One of the major attacks on virtue ethics is its inability to guide people in making decisions in difficult situations. Consequentialists and Deontologists take hard line stances, based on happiness results or intentions of actions, to determine which acts are moral. The system of acting virtuous just because virtuous people do so seems vague in comparison to theories that have metrics for determining how to act. But what about the situations that those metrics can’t answer correctly? Are those situations flukes or just proof of flaws in the metric? I believe it is the latter. Life is far too complicated to be measured by a single standard to determine the morality of every situation. Certain situations are bound to be poorly interpreted using such metrics.
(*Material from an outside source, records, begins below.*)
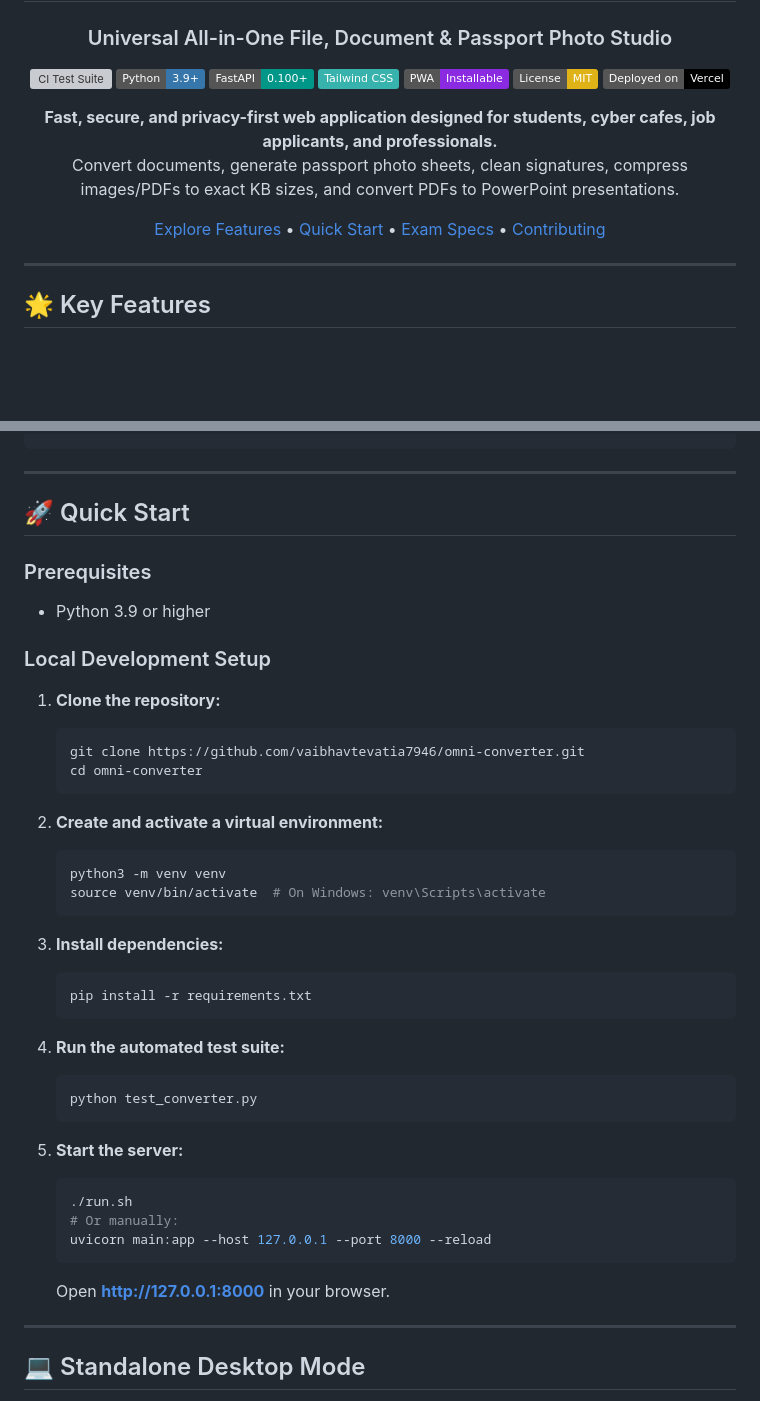
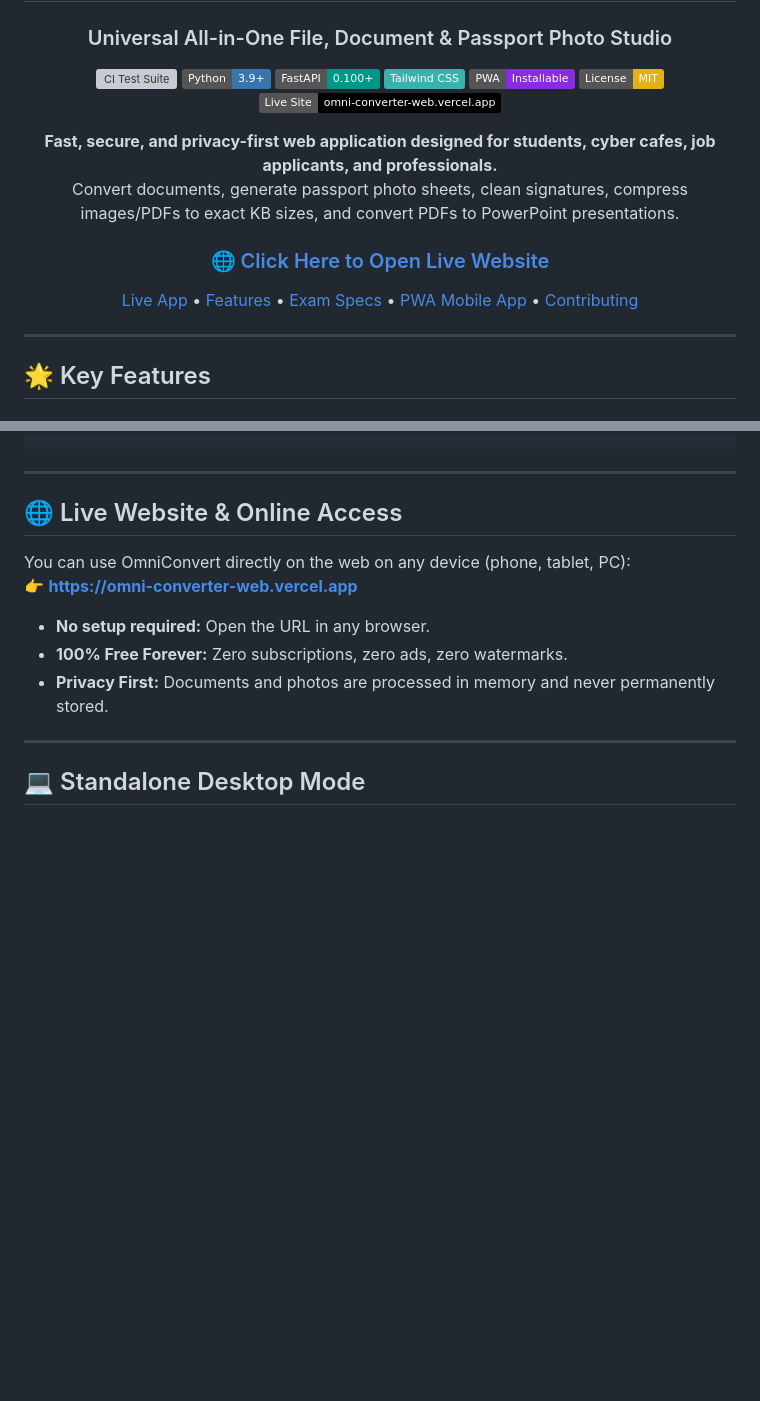
Before and after one commit to vaibhavtevatia7946/omni-converter, a Markdown page: README.md, 2 parts joined by grey strips. GitHub-like rendering; badges without logos; blank space fills up the shorter version; grey boxes are pictures that could not be loaded.

Commit message:
docs: remove quick start and link official Vercel live site in README

````diff
--- a/README.md
+++ b/README.md
@@ -9,12 +9,14 @@
 [![Tailwind CSS](https://img.shields.io/badge/Tailwind_CSS-38B2AC?style=flat&logo=tailwind-css&logoColor=white)](https://tailwindcss.com)
 [![PWA Ready](https://img.shields.io/badge/PWA-Installable-blueviolet?style=flat&logo=pwa&logoColor=white)](https://web.dev/progressive-web-apps/)
 [![License: MIT](https://img.shields.io/badge/License-MIT-yellow.svg)](LICENSE)
-[![Deployed on Vercel](https://img.shields.io/badge/Deployed%20on-Vercel-000000?style=flat&logo=vercel&logoColor=white)](https://vercel.com)
+[![Deployed on Vercel](https://img.shields.io/badge/Live%20Site-omni--converter--web.vercel.app-000000?style=flat&logo=vercel&logoColor=white)](https://omni-converter-web.vercel.app)
 
 **Fast, secure, and privacy-first web application designed for students, cyber cafes, job applicants, and professionals.**
 Convert documents, generate passport photo sheets, clean signatures, compress images/PDFs to exact KB sizes, and convert PDFs to PowerPoint presentations.
 
-[Explore Features](#-features) • [Quick Start](#-quick-start) • [Exam Specs](#-government-exam-presets) • [Contributing](CONTRIBUTING.md)
+### 🌐 [Click Here to Open Live Website](https://omni-converter-web.vercel.app)
+
+[Live App](https://omni-converter-web.vercel.app) • [Features](#-features) • [Exam Specs](#-government-exam-presets) • [PWA Mobile App](#-mobile--pwa-installation) • [Contributing](CONTRIBUTING.md)
 
 </div>
 
@@ -98,42 +100,14 @@ omni-converter/
 
 ---
 
-## 🚀 Quick Start
+## 🌐 Live Website & Online Access
 
-### Prerequisites
-* Python 3.9 or higher
+You can use OmniConvert directly on the web on any device (phone, tablet, PC):
+👉 **[https://omni-converter-web.vercel.app](https://omni-converter-web.vercel.app)**
 
-### Local Development Setup
-
-1. **Clone the repository:**
-   ```bash
-   git clone https://github.com/vaibhavtevatia7946/omni-converter.git
-   cd omni-converter
-   ```
-
-2. **Create and activate a virtual environment:**
-   ```bash
-   python3 -m venv venv
-   source venv/bin/activate  # On Windows: venv\Scripts\activate
-   ```
-
-3. **Install dependencies:**
-   ```bash
-   pip install -r requirements.txt
-   ```
-
-4. **Run the automated test suite:**
-   ```bash
-   python test_converter.py
-   ```
-
-5. **Start the server:**
-   ```bash
-   ./run.sh
-   # Or manually:
-   uvicorn main:app --host 127.0.0.1 --port 8000 --reload
-   ```
-   Open **http://127.0.0.1:8000** in your browser.
+* **No setup required:** Open the URL in any browser.
+* **100% Free Forever:** Zero subscriptions, zero ads, zero watermarks.
+* **Privacy First:** Documents and photos are processed in memory and never permanently stored.
 
 ---
 
````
It is the same notion that large governments can not effectively manage complex economies. Trying to fit infinitely complex circumstances under one size fits all plans causes the structure to break down.
Virtue Ethics is a vague theory on the morality, but I believe that is its greatest appeal. Its ambiguousness is not a weakness of the theory, but a strength. It allows the theory to flex and adapt to different situations that one standard metric theories can not. If life is eternally complex, then perhaps the theory of morality should be equally complex, even if that makes it vague on the surface.